Before-and-after page screenshots:
====

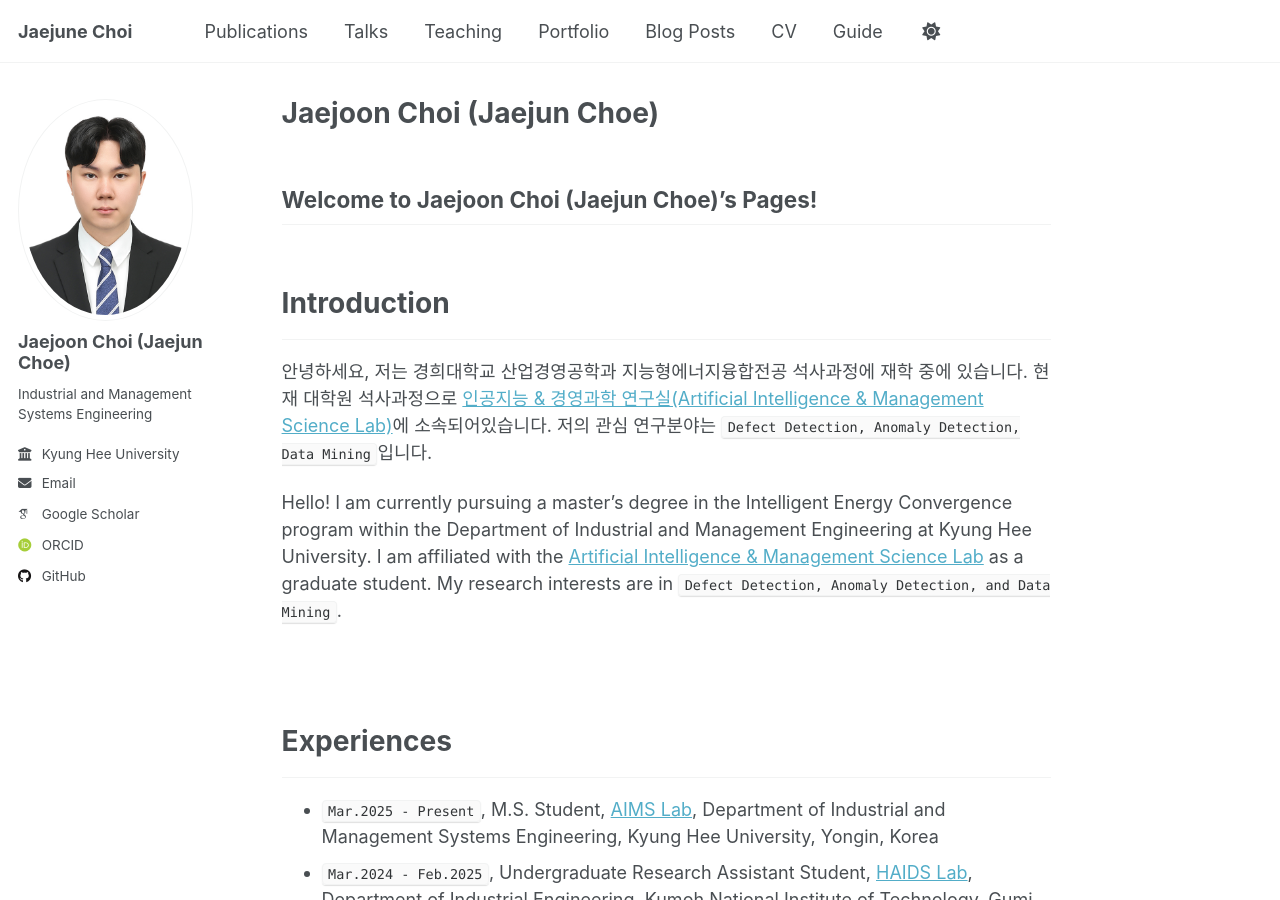
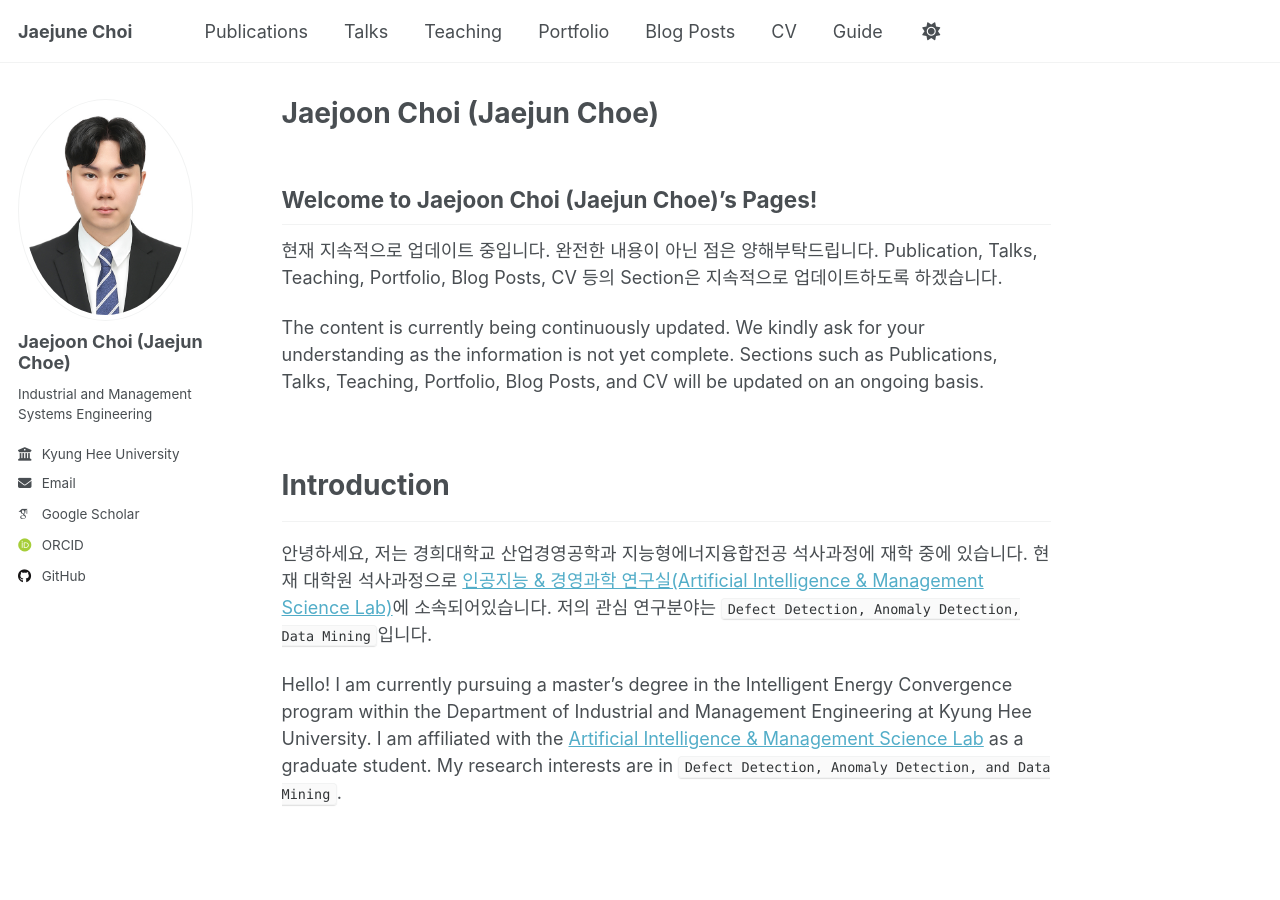
Before and after one commit to jaejunchoe/jaejunchoe.github.io, a Jekyll site: the page built from _pages/about.md, in a window 1280 px wide and 900 px high. Built offline with Jekyll 4.4.1, drawn with Linux system fonts in a browser that asks for light colours; some web fonts are replaced.

Commit message:
initial commit

```diff
--- a/_pages/about.md
+++ b/_pages/about.md
@@ -9,6 +9,10 @@ redirect_from:
 
 Welcome to Jaejoon Choi (Jaejun Choe)'s Pages!
 -----
+
+현재 지속적으로 업데이트 중입니다. 완전한 내용이 아닌 점은 양해부탁드립니다. Publication, Talks, Teaching, Portfolio, Blog Posts, CV 등의 Section은 지속적으로 업데이트하도록 하겠습니다.
+
+The content is currently being continuously updated. We kindly ask for your understanding as the information is not yet complete. Sections such as Publications, Talks, Teaching, Portfolio, Blog Posts, and CV will be updated on an ongoing basis.
 
 <br/>
 
```
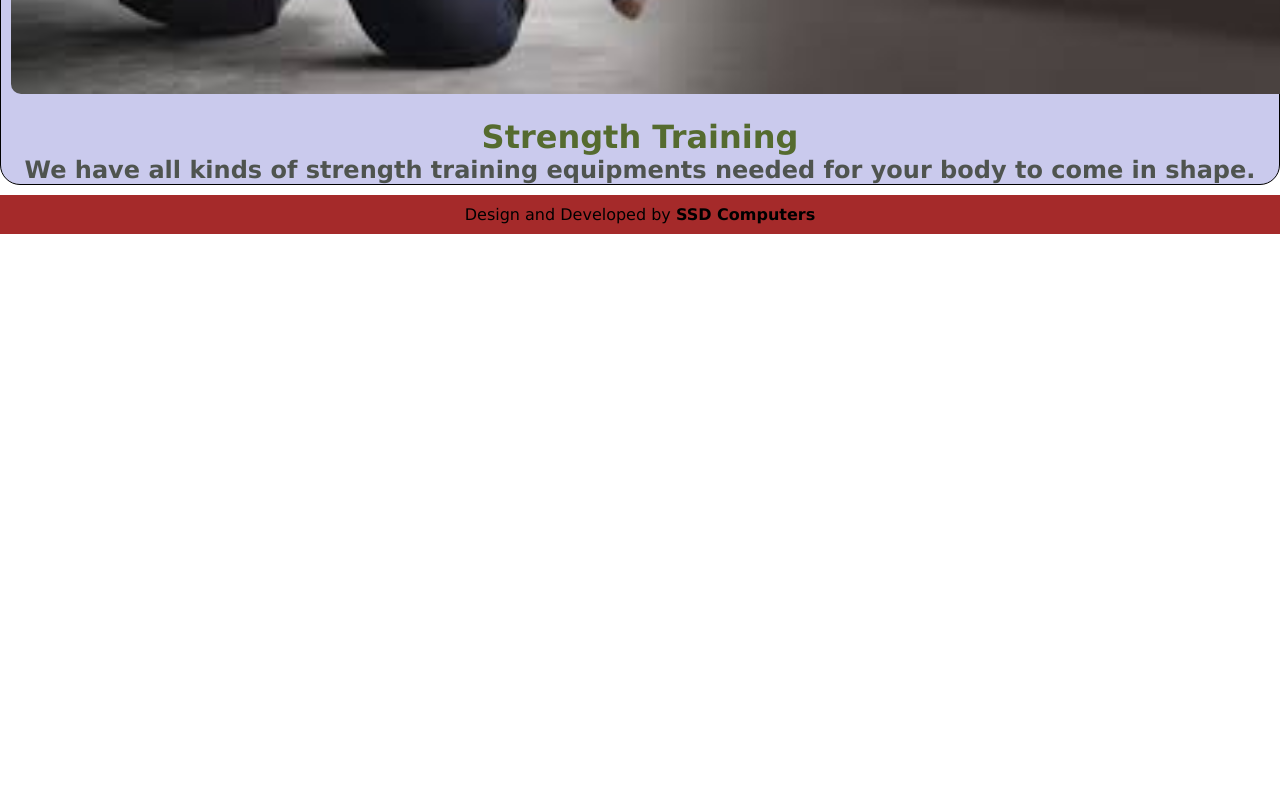
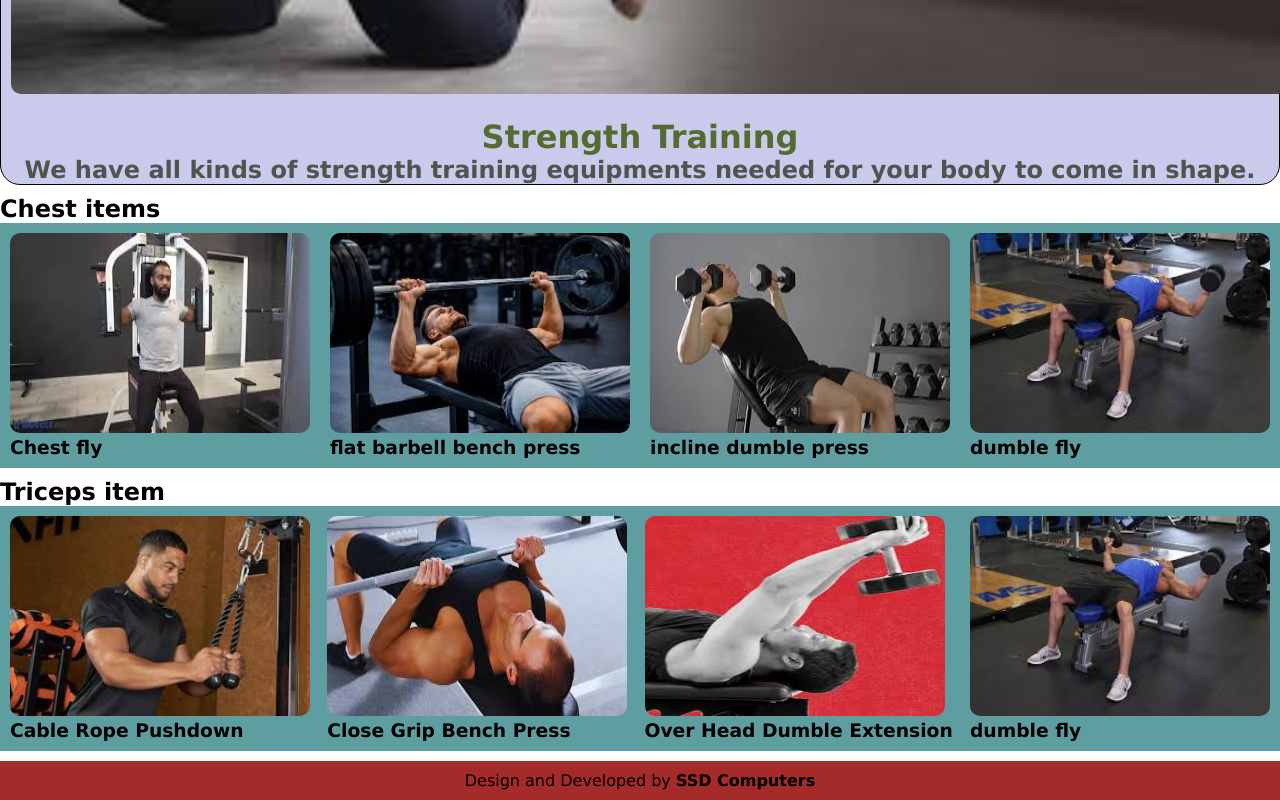
Before and after one commit to shahzadshaikh/Deshmukh-gym, a plain HTML site: page pages/strengthtraining.html in a window 1280 px wide. Shown: the part 367-1167 px from the top of the page. Before the commit the page ends 800 px from the top, so only its background shows below. Drawn offline with Linux system fonts and the light colour scheme.

Commit message:
complete project

```diff
--- a/pages/strengthtraining.html
+++ b/pages/strengthtraining.html
@@ -36,6 +36,59 @@
                 <h1>Strength Training</h1>
                 <h2>We have all kinds of strength training equipments needed for your body to come in shape.</h2>
             </div>
+            <h2>Chest items</h2>
+            <div class="parent">
+            <div class="chest-section">
+                <img src="../images/chestfly.jpg" alt="chestfly">
+                <h3>Chest fly</h3>
+            </div>
+
+
+            <div class="chest-section">
+                <img src="../images/flatbarbelbenchpress.jpg" alt="flatbarbelbenchpress">
+                <h3>flat barbell bench press</h3>
+            </div>
+
+
+            <div class="chest-section">
+              <img src="../images/inclinedumblepress.jpg" alt="inclinedumblepress">
+                <h3>incline dumble press</h3>
+            </div>
+
+
+            <div class="chest-section">
+            <img src="../images/dumblefly.jpg" alt="dumblefly">
+                <h3>dumble fly</h3>
+            </div>
+
+            </div>
+
+            <h2>Triceps item</h2>
+            <div class="parent">
+            <div class="chest-section">
+                <img src="../images/cableropepushdown.jpg" alt="cableropepushdown">
+                <h3>Cable Rope Pushdown</h3>
+            </div>
+
+
+            <div class="chest-section">
+                <img src="../images/closegripbechpress.jpg" alt="closegripbechpress">
+                <h3>Close Grip Bench Press</h3>
+            </div>
+
+
+            <div class="chest-section">
+              <img src="../images/overheaddumbleextension.jpg" alt="overheaddumbleextension">
+                <h3>Over Head Dumble Extension</h3>
+            </div>
+
+
+            <div class="chest-section">
+            <img src="../images/dumblefly.jpg" alt="dumblefly">
+                <h3>dumble fly</h3>
+            </div>
+
+            </div>
         </header>
         <footer>Design and Developed by <b>SSD Computers</b></footer>
     </main>
```
Also changed, not shown: pages/cardiotraining.html (+52 -0 lines).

====

Going through the entries above, tally every line that contains the string "images", then state only the total.

→ **PROBLEM SOLUTION**: 8